  25. 25. placeholder partner logo Case study Solar Home System Example from Bangladesh System-• Bangladesh receives an average daily solar radiation of 4–6.5 kWh/m2• ‘Rural Electrification and Renewable Energy Development (RERED) Programme Government encouraging the use of Rural Electrification and Renewable Energy Development (RERED) Programme. Government encouraging the use of  off‐grid renewable energy technologies, such as solar home systems.• The project envisages installing 929,169 SHSs all across Bangladesh between 2007 and 2015.• Solar Home Systems (SHSs) are highly decentralized and particularly suitable for remote, inaccessible areas. • Since 1996, penetration of SHSs increased rapidly, mainly due to the efforts of Grameen Shakti, which sells PV systems  on credit to rural households through its extensive network. Several other NGOs such as a CMES and BRAC are also  engaged in promoting PV technology. Average Solar Radiation kWh/m2/day Average Solar Radiation, kWh/m2/day Cooperation 7 6 5 German – Bangladesh C k kfw-entwicklungsbank 4 Ha Noi 3 Ho Chi Minh City 2 Bangladesh (low) 1 Bangladesh (high) Bangladesh (high) 0 1 2 3 4 5 6 7 8 9 10 11 12 Month
  26. 26. placeholder partner logoSolar home systems zept solkonz pt solkonzep
  27. 27. placeholder partner logoThe Clean Development Mechanism 18 solar projects registered to date. p j g 2518 kCERs expected by 2010 in the CDM pipeline, pipeline equilivent to 2,518,000 tonnes CO2 2 518 000 …. But from economic perspective the profit contribution of CERs generated by Solar PV g y remains marginal CDM Pipeline
  28. 28. placeholder partner logoEstimated Range of CDM Transaction CostsStage Low HighPre-development 5,000 15,000PDD 15,000 15 000 50,000 50 000DNA Approval 0 5,000Validation 10,000 10 000 40,000 40 000Legal/Contracting 10,000 20,000TotalT t l 40,000 40 000 130,000 130 000 Source: UNEP 2006
  29. 29. placeholder partner logoImpact of Transaction Costs on Ren. Energy Projects Ren Source: UNEP 2006 Source: UNEP 2006
  30. 30. placeholder partner logoPart four: Examples of solar installations
  31. 31. placeholder partner logoRoof top installations Schüco Gehrlicher

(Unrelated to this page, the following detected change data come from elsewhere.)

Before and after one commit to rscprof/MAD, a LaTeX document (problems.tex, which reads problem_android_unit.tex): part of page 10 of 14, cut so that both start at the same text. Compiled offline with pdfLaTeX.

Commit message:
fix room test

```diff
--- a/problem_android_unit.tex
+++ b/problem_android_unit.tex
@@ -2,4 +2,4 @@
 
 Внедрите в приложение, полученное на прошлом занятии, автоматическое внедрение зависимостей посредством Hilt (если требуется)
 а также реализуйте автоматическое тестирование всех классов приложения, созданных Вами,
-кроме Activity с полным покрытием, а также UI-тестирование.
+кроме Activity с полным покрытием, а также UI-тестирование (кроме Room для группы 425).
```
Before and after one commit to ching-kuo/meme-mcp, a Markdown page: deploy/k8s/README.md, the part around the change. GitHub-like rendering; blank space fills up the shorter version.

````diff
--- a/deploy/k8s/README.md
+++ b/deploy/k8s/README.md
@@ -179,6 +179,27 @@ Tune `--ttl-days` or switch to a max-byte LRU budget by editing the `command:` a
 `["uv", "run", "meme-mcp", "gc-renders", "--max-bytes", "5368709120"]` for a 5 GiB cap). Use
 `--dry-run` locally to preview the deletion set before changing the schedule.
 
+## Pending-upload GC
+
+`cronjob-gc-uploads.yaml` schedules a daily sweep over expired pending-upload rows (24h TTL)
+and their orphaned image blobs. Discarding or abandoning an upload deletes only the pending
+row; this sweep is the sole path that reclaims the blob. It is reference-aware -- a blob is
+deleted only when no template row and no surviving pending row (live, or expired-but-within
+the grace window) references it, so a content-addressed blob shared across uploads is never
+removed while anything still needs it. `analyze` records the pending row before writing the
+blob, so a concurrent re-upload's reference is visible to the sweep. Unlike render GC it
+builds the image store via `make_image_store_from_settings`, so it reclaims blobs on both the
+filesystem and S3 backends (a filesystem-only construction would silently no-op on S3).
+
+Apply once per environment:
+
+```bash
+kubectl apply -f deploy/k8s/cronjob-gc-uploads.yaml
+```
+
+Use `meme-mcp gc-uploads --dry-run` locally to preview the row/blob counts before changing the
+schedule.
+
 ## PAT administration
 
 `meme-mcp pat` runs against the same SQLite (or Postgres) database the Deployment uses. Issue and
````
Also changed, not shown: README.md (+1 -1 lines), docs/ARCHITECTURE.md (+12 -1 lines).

  32. 32. placeholder partner logoBuilding integrated her Gehrlich
  33. 33. placeholder partner logoGreenfield installation Gehrlicher
  34. 34. placeholder partner logoPV Soundless Gehrlicher
  35. 35. placeholder partner logo Monocrystaline SystemSolea AG a Mudule Efficiency of up to 25% has been reached. System Efficiency of above 10% is realistically reached Energy payback period 1-2 years. (Science Daily 2009)
  36. 36. placeholder partner logo1-axis1 axis solar tracker Concent Solar GmbH 40% more energy yield G compared to fixed installations trix Low power consumption ~ 1.5kWh/year renz Lor
  37. 37. placeholder partner logo2-axis2 axis solar tracker BSW search in Germany Res G
  38. 38. placeholder partner logoThin-filmThin film installations kingalpha.com m Commercial installations can Seek have efficiency around 11%. obal.net Greenisglo
  39. 39. placeholder partner logoSolar concentrator openfarmtech olar concentrix-so c ntrix-solar ent metaefficie concen
  40. 40. Auswärtig Amt ges Solar towers Flikr placeholder partner logoWas shington Po ost
  41. 41. placeholder partner logoThank you for your attention! Sebastian Randig German section of International Solar Energy Society gy y Deutsche Gesellschaft für Sonnenenergie e.V. Sebastian.Randig@gmx.de www. www.dgs.de/